Levi Strauss & Co. is giving away its special sauce.
The blue-jeans behemoth said Tuesday that it plans to reveal its strategies for reducing water use by 96 percent when making denim, so the tactics can be adopted by competitors across the industry. The announcement came on World Water Day, the holiday designated 23 years ago by the United Nations for celebrating the availability of fresh water.
“Water is a critical resource for our business, the planet and people around the globe, but usable supply is becoming increasingly scarce,” Michael Kobori, vice president of sustainability at Levi's, said in a statement. “We’ve long been committed to being water stewards, but realize more needs to be done. We’re setting competition aside and encouraging others to utilize these open source tools.”
Levi's introduced its suite of 21 water-saving methods in 2011, including strategies like buying only sustainable cotton and using less water when finishing and washing denim. Since then, the company has conserved more than 1 billion liters of water. If its techniques were to become industry standard, Levi's estimates they could save 50 billion liters by 2020.
"Making the jeans we wear is a very thirsty business," Brooke Barton, water program director at the nonprofit sustainability group Ceres, told The Huffington Post on Tuesday. "Levi's commitment to open source this technology means that others in the apparel sector have no excuse but to step up their game."
Levi's, whose CEO Chip Bergh famously eschews washing his jeans, said Tuesday that it plans to double-down on its sustainability efforts by 2020, the year many companies have set for overhauls in their supply chains and environmental policies.
By then, the company aims to source 100 percent of its cotton from farms certified by the nonprofit Better Cotton Initiative or from recycled material. Up to 80 percent of all Levi's products will be made with water-saving techniques, trademarked under its Water
The idea of allowing competitors behind the curtain in hopes of fostering higher industry standards isn't new.
As far back as the 1960s, Swedish automaker Volvo invented the three-point seat belt and promptly gave away the design to other manufacturers to make all cars safer -- not just its own.
More recently, in 2010, Nike released a tool featuring many of its environmental design techniques, for free use by other clothing manufacturers. Three years later, the company folded the tool into a free app called Making that draws data from the Nike Materials Sustainability Index.

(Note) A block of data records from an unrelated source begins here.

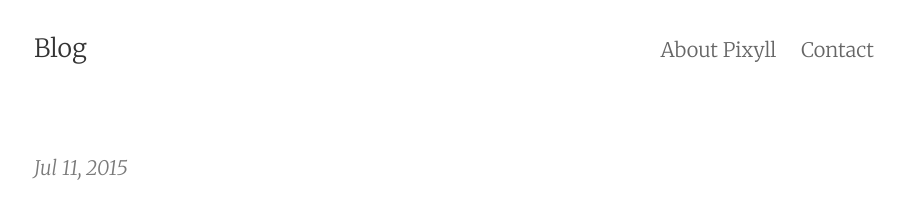
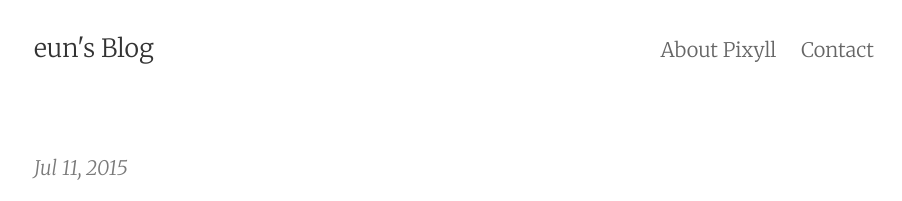
Before and after one commit to euneee/euneee.github.io, a Jekyll site: the page built from index.html, in a window 1280 px wide. Shown: the top 201 px of the page, without its empty margins (186-1088 px from the left). Built offline with Jekyll 4.4.1, drawn with Linux system fonts in a browser that asks for light colours; the list of posts is cut into pages by our own code.

Commit message:
Update _config.yml

```diff
--- a/_config.yml
+++ b/_config.yml
@@ -1,5 +1,5 @@
 # Site settings
-title:       Blog
+title:       eun's Blog
 email:       nnmmaa00@naver.com
 author:      Kim Jae Eun
 description: "A simple, beautiful theme for Jekyll that emphasizes content rather than aesthetic fluff."
```
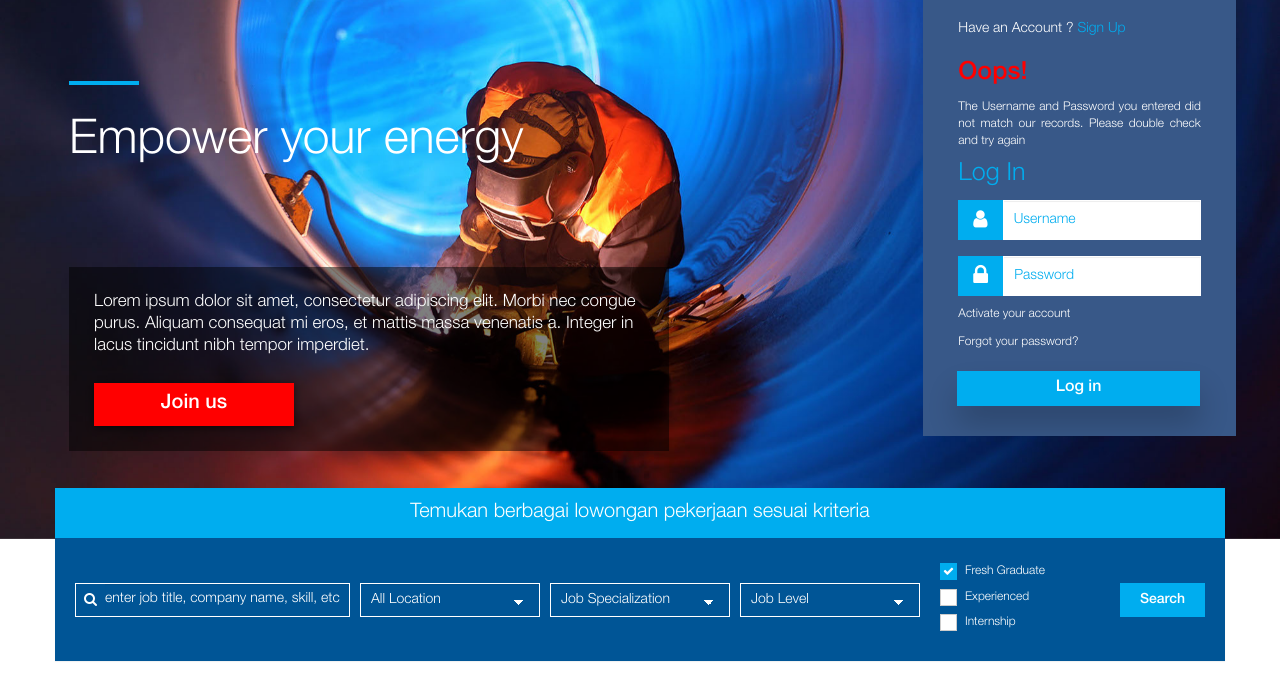
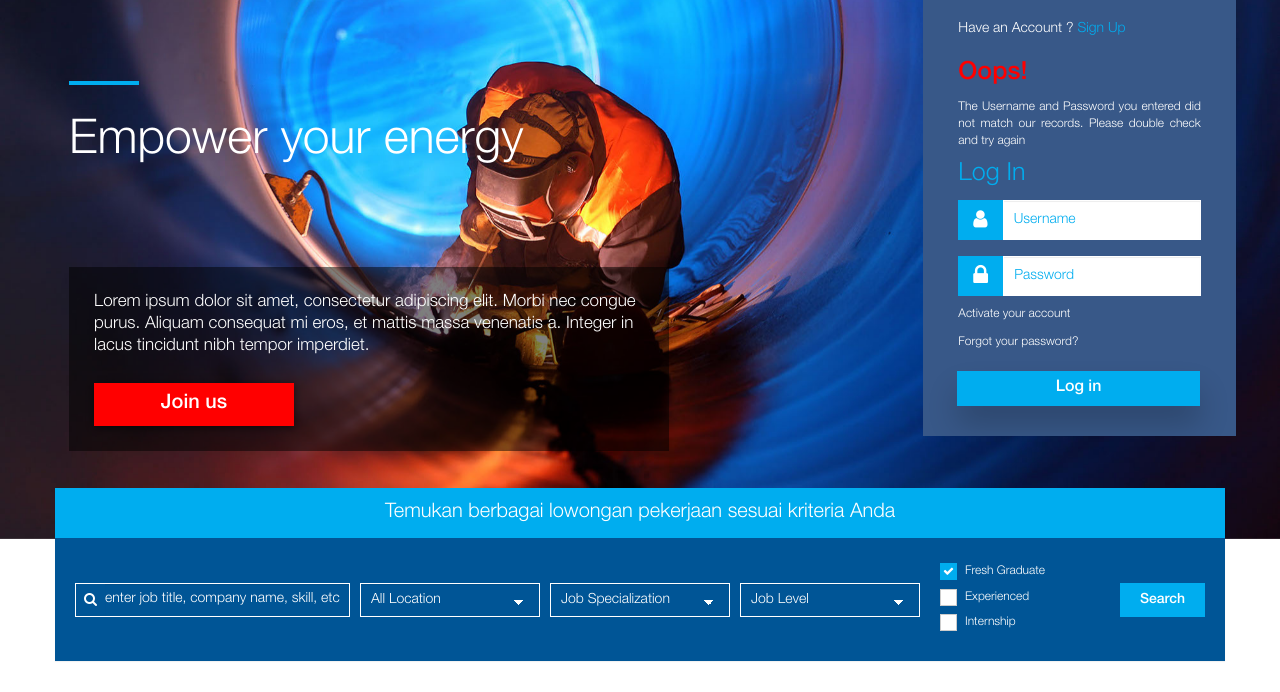
Before and after one commit to bagusasnd21/hello-world, a PHP site: page / in a window 1280 px wide. Shown: the part 141-833 px from the top of the page. Run offline with PHP 8.4, Linux system fonts and the light colour scheme; some libraries are stand-ins or nearby versions.

Commit message:
cek update with master

```diff
--- a/pages/home-login.php
+++ b/pages/home-login.php
@@ -9,7 +9,7 @@
       <div class="col-lg-12 lgn-search-box">
         <div class="panel panel-default">
             <div class="panel-heading">
-              <h3 class="panel-title text-center">Temukan berbagai lowongan pekerjaan sesuai kriteria</h3>
+              <h3 class="panel-title text-center">Temukan berbagai lowongan pekerjaan sesuai kriteria Anda</h3>
             </div>
             <div class="panel-body">
               <div class="col-lg-3 p-l5 p-r5">
--- a/pages/home-unlogin.php
+++ b/pages/home-unlogin.php
@@ -9,7 +9,7 @@
       <div class="col-lg-12 lgn-search-box">
         <div class="panel panel-default">
             <div class="panel-heading">
-              <h3 class="panel-title text-center">Temukan berbagai lowongan pekerjaan sesuai kriteria</h3>
+              <h3 class="panel-title text-center">Temukan berbagai lowongan pekerjaan sesuai kriteria Anda</h3>
             </div>
             <div class="panel-body">
               <div class="col-lg-3 p-l5 p-r5">
```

In June 2014, Tesla pledged not to sue anyone who used the electric carmaker's patented technology "in good faith," in hopes of cultivating a bigger industry for rechargeable vehicles. The argument was that copycat companies would expand the market, and the rising tide would raise all ships.
Levi's move is less about increasing competition and more about sharing strategies it's already developed. It's a refreshing perspective in a time of water crises.